This section is from the book "Economical Cookery", by Marion Harris Neil. Also available from Amazon: Economical Cookery (1918).
"Variety is the mother of enjoyment."
All ingredients for puddings should be fresh and of good quality. It is a false economy to use for them any materials that have been too long stored, as the slightest degree of musti-ness in any one of the articles will spoil all that are combined with it. Eggs should always be broken separately into a cup before they are added to the other ingredients, as a single bad one will occasion the loss of many when this precaution is neglected. The perfect sweetness of suet and milk should be especially attended to before they are mixed into a pudding, as nothing can be more offensive than the first when it is kept too long, nor worse in its effect than the curdling of the milk, which is the certain result of its being soured.
Fruits should be cleaned with great care; the rinds of oranges and lemons grated lightly off, that the bitter part of the skin may be avoided; if pared, they should be cut as thin as possible.
A very little salt improves all sweet puddings, taking off the insipidity and bringing out the full flavor of the other ingredients, but its presence should not be perceptible.
Puddings are as a rule either boiled, steamed, or baked. When boiling puddings, the mold or bowl must be quite full, or the water will get in. Cover with a greased paper, then tie a cloth over the top, and tie the four corners of the cloth across. Place the pudding in a saucepan with boiling water to well cover, and keep the water boiling the whole time. If more water be added, it must be boiling.
For pudding cloths, use material such as linen or cheesecloth. Puddings are lighter when steamed than when boiled, but a longer time must then be allowed for cooking, from one third to twice the time. In steaming puddings, have them at a uniform heat all the time, and be careful not to lift the lid off the pan for the first thirty minutes. When steaming a pudding, the mold need not be quite full, but it must be covered with a greased paper or lid to keep the water out. Very light puddings, such as custards or souffles, should be placed in a steamer. Puddings made of suet may stand in a saucepan with boiling water to come about a third the depth of the mold, taking care that the water does not boil over into the pudding. Most of the suet puddings, mixed a little softer, are excellent baked in a pudding dish. Cornstarch for puddings must be well cooked, from eight to ten minutes. Batters must be well beaten and allowed to stand for thirty minutes or longer before cooking, because the starch in the flour swells. Batter puddings should be put into a quick oven. Puddings composed principally of eggs and milk should be gently cooked, as strong heat will cause them to curdle.
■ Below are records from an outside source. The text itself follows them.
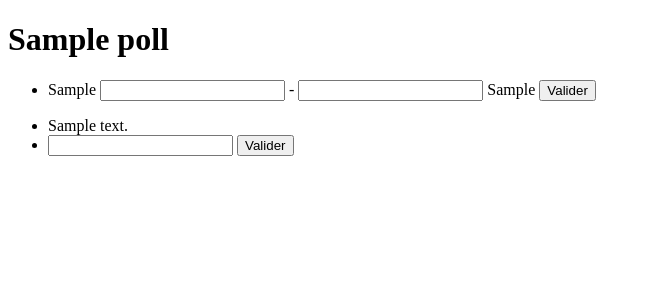
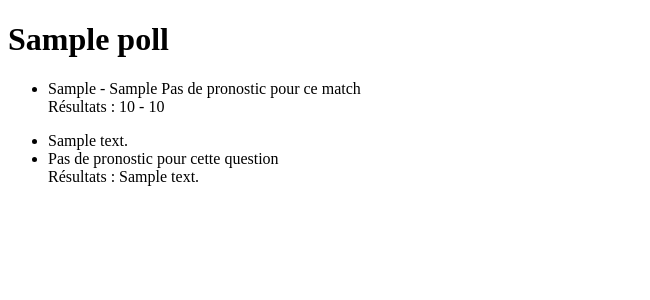
Before and after one commit to GodartVincent/CDM2022Prono, a Django app: template prono/polls/templates/polls/detail.html in a window 1280 px wide. Shown: the part 68-368 px from the top of the page, without its empty margins (0-650 px from the left). Run offline with Django 4.2, Linux system fonts and the light colour scheme; the template is opened without the code that fills it: values that come from a table or form of the project are taken from there, others are empty; tables that the repository leaves empty hold one stand-in row (values such as "Sample post").

Commit message:
add the notion of 'pronostic over' and results of match/question

```diff
--- a/prono/polls/models.py
+++ b/prono/polls/models.py
@@ -1,5 +1,7 @@
 from django.db import models
 from django.contrib.auth.models import User
+from django.utils import timezone
+from datetime import timedelta
 
 
 class Poll(models.Model):
@@ -9,16 +11,17 @@ class Poll(models.Model):
         return self.name
 
 class Match(models.Model):
-    squad_1 = models.CharField(max_length=20)
-    squad_2 = models.CharField(max_length=20)
-    score_1 = models.IntegerField(default=-1)
-    score_2 = models.IntegerField(default=-1)
-    played = models.BooleanField(default=False)
-    poll = models.ForeignKey(Poll, on_delete=models.CASCADE, null=True)
+    squad_1  = models.CharField(max_length=20)
+    squad_2  = models.CharField(max_length=20)
+    score_1  = models.IntegerField(default=-1)
+    score_2  = models.IntegerField(default=-1)
+    poll     = models.ForeignKey(Poll, on_delete=models.CASCADE, null=True)
     pub_date = models.DateTimeField('date published')
 
-    def getPronoScore1(self, user):
-        return self.matchchoice_set.get(user_id=user).score_1
+    def isPronoOver(self):
+        print(self.pub_date)
+        print(timezone.now())
+        return self.pub_date - timezone.now() < timedelta(hours=1)
 
     def __str__(self):
         if self.score_1 != -1 and self.score_2 != -1:
@@ -31,6 +34,7 @@ class MatchChoice(models.Model):
     match   = models.ForeignKey(Match, on_delete=models.CASCADE)
     score_1 = models.IntegerField(default=-1)
     score_2 = models.IntegerField(default=-1)
+    points  = models.IntegerField(default=0)
     user    = models.ForeignKey(User, on_delete = models.CASCADE, blank = True, null = True)
 
     def __str__(self):
@@ -42,8 +46,14 @@ class MatchChoice(models.Model):
 
 class Question(models.Model):
     question_text = models.CharField(max_length=200)
-    pub_date = models.DateTimeField('date published')
-    poll = models.ForeignKey(Poll, on_delete=models.CASCADE, null=True)
+    answer        = models.CharField(max_length=200, default='None')
+    pub_date      = models.DateTimeField('date published')
+    poll          = models.ForeignKey(Poll, on_delete=models.CASCADE, null=True)
+
+    def isPronoOver(self):
+        print(self.pub_date)
+        print(timezone.now())
+        return self.pub_date - timezone.now() < timedelta(hours=1)
 
     def __str__(self):
         return self.question_text
@@ -52,6 +62,7 @@ class Question(models.Model):
 class QuestionChoice(models.Model):
     question = models.ForeignKey(Question, on_delete=models.CASCADE)
     choice   = models.CharField(max_length=30)
+    points   = models.IntegerField(default=0)
     user     = models.ForeignKey(User, on_delete = models.CASCADE, blank = True, null = True)
 
     def __str__(self):
--- a/prono/polls/templates/polls/pronosticMatch.html
+++ b/prono/polls/templates/polls/pronosticMatch.html
@@ -1,15 +1,28 @@
 {% if match.isfilled %}
-{% for matchchoice in match.matchchoice_set.all %}
-{% if matchchoice.user == user %}
+
+{% if match.isPronoOver %}
+<li>{{ match.squad_1 }} {{ " " }} {{ match.prono_1 }}  {{ " - " }} {{ match.prono_2 }} {{ " " }} {{ match.squad_2 }}</li>
+{% else %}
 <form action="{% url 'polls:pronosticMatch' match.id %}" method="post">
 {% csrf_token %}
-<li>{{ match.squad_1 }} {{ " " }} <input type="number" name="score" id="choice{{ match.id }}_1" value="{{ matchchoice.score_1 }}">  {{ " - " }} <input type="number" name="score" id="choice{{ match.id }}_2" value="{{ matchchoice.score_2 }}"> {{ " " }} {{ match.squad_2 }} <input type="submit" value="Mettre à jour"></li>
+<li>{{ match.squad_1 }} {{ " " }} <input type="number" name="score" id="choice{{ match.id }}_1" value="{{ match.prono_1 }}">  {{ " - " }} <input type="number" name="score" id="choice{{ match.id }}_2" value="{{ match.prono_2 }}"> {{ " " }} {{ match.squad_2 }} <input type="submit" value="Mettre à jour"></li>
 </form>
 {% endif %}
-{% endfor %}
+
+{% elif match.isPronoOver %}
+<li>{{ match.squad_1 }} {{ " - " }} {{ match.squad_2 }} {{ " Pas de pronostic pour ce match" }}</li>
+
 {% else %}
 <form action="{% url 'polls:pronosticMatch' match.id %}" method="post">
 {% csrf_token %}
 <li>{{ match.squad_1 }} {{ " " }} <input type="number" name="score" id="choice{{ match.id }}_1">  {{ " - " }} <input type="number" name="score" id="choice{{ match.id }}_2"> {{ " " }} {{ match.squad_2 }} <input type="submit" value="Valider"></li>
 </form>
+
 {% endif %}
+
+{% if match.score_1 >= 0 and match.score_2 >= 0 %}
+{{ "Résultats : " }} {{ match.score_1 }}  {{ " - " }} {{ match.score_2 }}
+{% if match.isfilled %}
+{{ "Nombre de points gagnés : "}}  {{ match.points }}
+{% endif %}
+{% endif %}
--- a/prono/polls/templates/polls/pronosticQuestion.html
+++ b/prono/polls/templates/polls/pronosticQuestion.html
@@ -1,16 +1,28 @@
 <li>{{ question }}</li>
 {% if question.isfilled %}
-{% for questionchoice in question.questionchoice_set.all %}
-{% if questionchoice.user == user %}
+
+{% if question.isPronoOver %}
+<li>{{ question.prono }}</li>
+{% else %}
 <form action="{% url 'polls:pronosticQuestion' question.id %}" method="post">
 {% csrf_token %}
-<li><input type="text" name="answer" id="choice{{ question.id }}" value="{{ questionchoice.choice }}"> <input type="submit" value="Mettre à jour"></li>
+<li><input type="text" name="answer" id="choice{{ question.id }}" value="{{ question.prono }}"> <input type="submit" value="Mettre à jour"></li>
 </form>
 {% endif %}
-{% endfor %}
+
+{% elif question.isPronoOver %}
+<li>{{ "Pas de pronostic pour cette question" }}</li>
+
 {% else %}
 <form action="{% url 'polls:pronosticQuestion' question.id %}" method="post">
 {% csrf_token %}
 <li><input type="text" name="answer" id="choice{{ question.id }}"> <input type="submit" value="Valider"></li>
 </form>
 {% endif %}
+
+{% if question.answer != 'None' %}
+{{ "Résultats : " }} {{ question.answer }}
+{% if question.isfilled %}
+{{ "Nombre de points gagnés : "}}  {{ question.points }}
+{% endif %}
+{% endif %}
```
Also changed, not shown: prono/polls/views.py (+16 -3 lines), prono/polls/migrations/0007_remove_match_played_matchchoice_points_and_more.py (added), prono/polls/migrations/0008_question_answer.py (added).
When a pudding is served it should round out the meal, furnishing something that is lacking. If the meal has not contained enough starchy food, use a pudding made of bread, tapioca, rice, or corn meal.